An Islamist group claimed the seizing of dozens of Western hostages in Algeria Wednesday, saying the raid on the In Amenas gas field was in retaliation for French military intervention in Mali.
"We announce that we have successfully staged a large-scale attack in response to... the crusade being waged by French forces in Mali," said a statement on a Mauritanian website by a group calling itself "Signatories for Blood" -- the name of a katiba, or combat unit, led by Algerian national Mokhtar Belmokhtar, a former leader of Al-Qaeda in the Islamic Maghreb (AQIM).
The statement claimed there were "more than 40" foreign hostages, whom it called "crusaders", including seven Americans and two British.
"We hold Algeria and the hostages' countries responsible for any delay in meeting our conditions, the first of which is a halt to this aggression against our people in Mali," it said.
Mauritanian media separately reported Islamists as saying they were holding 41 hostages.
The statement by "Signatories for Blood" was published on a website called Alakhbar, which often carries material from Islamist groups.
"Algeria was chosen for this operation to teach (Algerian President Abdelaziz) Bouteflika that we will never accept the humiliation of the Algerian people's honour... by opening Algerian airspace to French planes," it said.
France said Sunday that Algeria had agreed to allow French warplanes to cross its airspace on their way to Mali for raids on the Islamist rebels that seized the north of the country, which borders Algeria to the southeast, in April last year.
"This operation is also part of a worldwide campaign of struggle against Jews and crusaders," the statement added.
One Briton and an Algerian were killed in the attack on the In Amenas gas field, Algerian Interior Minister Dahou Ould Kablia said. Six people were also wounded.
The gas field is jointly operated by British oil giant BP, Norway's Statoil and state-run Algerian energy firm Sonatrach. Production was shut down after the attack on the site, which is located 1,300 kilometres (810 miles) southeast of Algiers, close to the Libyan border.
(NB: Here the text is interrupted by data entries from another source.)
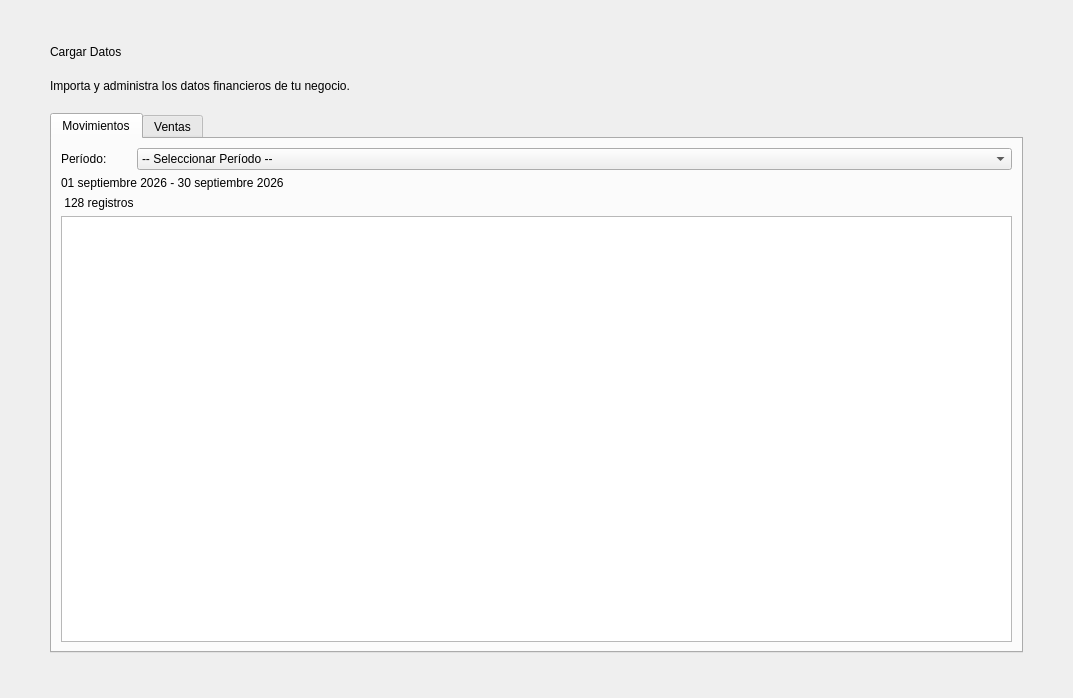
This is app/ui/dashboard/pages/movimientos.ui in Brando-1510/Proyecto-Integrador-2.0 as Qt 5 draws it before an edit. The edited form follows.
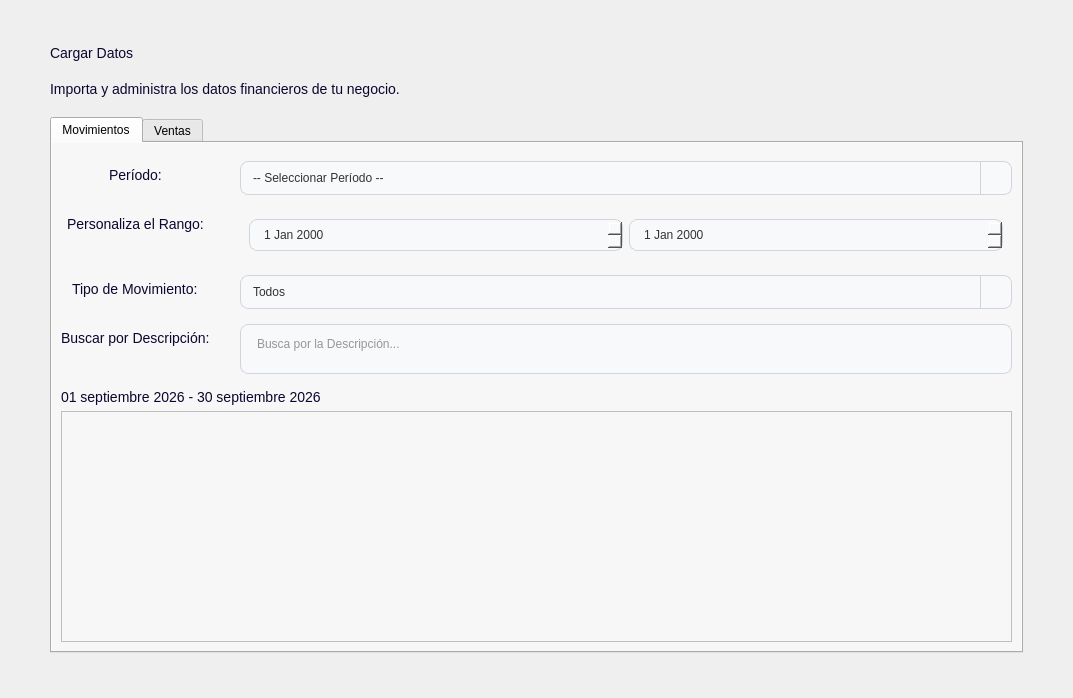
This is the edited form. The open tabs and pages were chosen to show the change. Icons and pictures are not drawn.

Commit message: (fix): arreglando problemas para crear cuenta

Patch:
```diff
--- a/app/ui/dashboard/pages/movimientos.ui
+++ b/app/ui/dashboard/pages/movimientos.ui
@@ -104,6 +104,47 @@
     background-color: rgba(131, 117, 174, 0.9);
 }
 /* --- ESTILO DEL QCOMBOBOX --- */
+/* --- ESTADO BASE --- */
+QLineEdit, QDateEdit, QPlainTextEdit, QComboBox {
+    background-color: #F8F9FA; 
+    border: 1px solid #D1D5DB; 
+    border-radius: 8px;     
+    padding: 8px 12px;         
+    color: #333333;          
+}
+
+/* --- CUANDO EL MOUSE ESTÁ ENCIMA (HOVER) --- */
+QLineEdit:hover, QDateEdit:hover, QPlainTextEdit:hover, QComboBox:hover {
+    border: 1px solid #9CA3AF;
+    background-color: #F3F4F6;
+}
+
+/* --- CUANDO TIENE EL FOCO / SE ESTÁ ESCRIBIENDO (FOCUS) --- */
+QLineEdit:focus, QDateEdit:focus, QPlainTextEdit:focus, QComboBox:focus {
+    border: 2px solid #744bcc;
+    background-color: #FFFFFF;
+}
+
+/* --- CUANDO EL CAMPO ESTÁ DESHABILITADO (DISABLED) --- */
+QLineEdit:disabled, QDateEdit:disabled, QPlainTextEdit:disabled, QComboBox:disabled {
+    background-color: #E5E7EB;
+    color: #9CA3AF;
+    border: 1px solid #D1D5DB;
+}
+
+/* --- ESTILO ESPECÍFICO PARA EL BOTÓN DE FLECHA EN QDATEEDIT --- */
+QDateEdit::drop-down {
+    subcontrol-origin: padding;
+    subcontrol-position: top right;
+    width: 20px;
+    border-left-width: 1px;
+    border-left-color: #D1D5DB;
+    border-left-style: solid;
+    border-top-right-radius: 8px;
+    border-bottom-right-radius: 8px;
+}
+
+/* --- ESTILO DEL QCOMBOBOX --- */
 QComboBox {
     background-color: #F8F9FA;
     border: 1px solid #D1D5DB;
@@ -160,9 +201,7 @@
 QComboBox QAbstractItemView::item:hover {
     background-color: #F3F4F6;
     color: #333333;
-}
-/*
-</string>
+}</string>
   </property>
   <layout class="QVBoxLayout" name="verticalLayout">
    <item>
@@ -505,6 +544,86 @@
                    </item>
                   </widget>
                  </item>
+                 <item row="2" column="0">
+                  <widget class="QLabel" name="label">
+                   <property name="text">
+                    <string>Tipo de Movimiento:</string>
+                   </property>
+                   <property name="texto" stdset="0">
+                    <string>Destacado</string>
+                   </property>
+                  </widget>
+                 </item>
+                 <item row="2" column="1">
+                  <widget class="QComboBox" name="comboBox_3">
+                   <item>
+                    <property name="text">
+                     <string>Todos</string>
+                    </property>
+                   </item>
+                   <item>
+                    <property name="text">
+                     <string>Ingresos</string>
+                    </property>
+                   </item>
+                   <item>
+                    <property name="text">
+                     <string>Gastos</string>
+                    </property>
+                   </item>
+                  </widget>
+                 </item>
+                 <item row="3" column="0">
+                  <widget class="QLabel" name="label_2">
+                   <property name="text">
+                    <string>Buscar por Descripción:</string>
+                   </property>
+                   <property name="texto" stdset="0">
+                    <string>Destacado</string>
+                   </property>
+                  </widget>
+                 </item>
+                 <item row="3" column="1">
+                  <widget class="QPlainTextEdit" name="plainTextEdit">
+                   <property name="maximumSize">
+                    <size>
+                     <width>16777215</width>
+                     <height>50</height>
+                    </size>
+                   </property>
+                   <property name="placeholderText">
+                    <string>Busca por la Descripción...</string>
+                   </property>
+                  </widget>
+                 </item>
+                 <item row="1" column="0">
+                  <widget class="QLabel" name="label_7">
+                   <property name="text">
+                    <string>Personaliza el Rango:</string>
+                   </property>
+                   <property name="texto" stdset="0">
+                    <string>Destacado</string>
+                   </property>
+                  </widget>
+                 </item>
+                 <item row="1" column="1">
+                  <widget class="QWidget" name="widget" native="true">
+                   <property name="maximumSize">
+                    <size>
+                     <width>16777215</width>
+                     <height>50</height>
+                    </size>
+                   </property>
+                   <layout class="QHBoxLayout" name="horizontalLayout">
+                    <item>
+                     <widget class="QDateEdit" name="dateEdit"/>
+                    </item>
+                    <item>
+                     <widget class="QDateEdit" name="dateEdit_2"/>
+                    </item>
+                   </layout>
+                  </widget>
+                 </item>
                 </layout>
                </item>
                <item>
@@ -517,16 +636,6 @@
                  </property>
                 </widget>
                </item>
-               <item>
-                <widget class="QLabel" name="lblCantidadDatos">
-                 <property name="text">
-                  <string> 128 registros    </string>
-                 </property>
-                 <property name="texto" stdset="0">
-                  <string>Descripcion</string>
-                 </property>
-                </widget>
-               </item>
                <item>
                 <widget class="QTableView" name="movimientosTable"/>
                </item>
```
Left out of the diff: 63 changed lines with no effect on the pictures. The commit also changes 8 other files.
The attack was the first reprisal by the Islamists for the French assault on Mali, which began on January 11.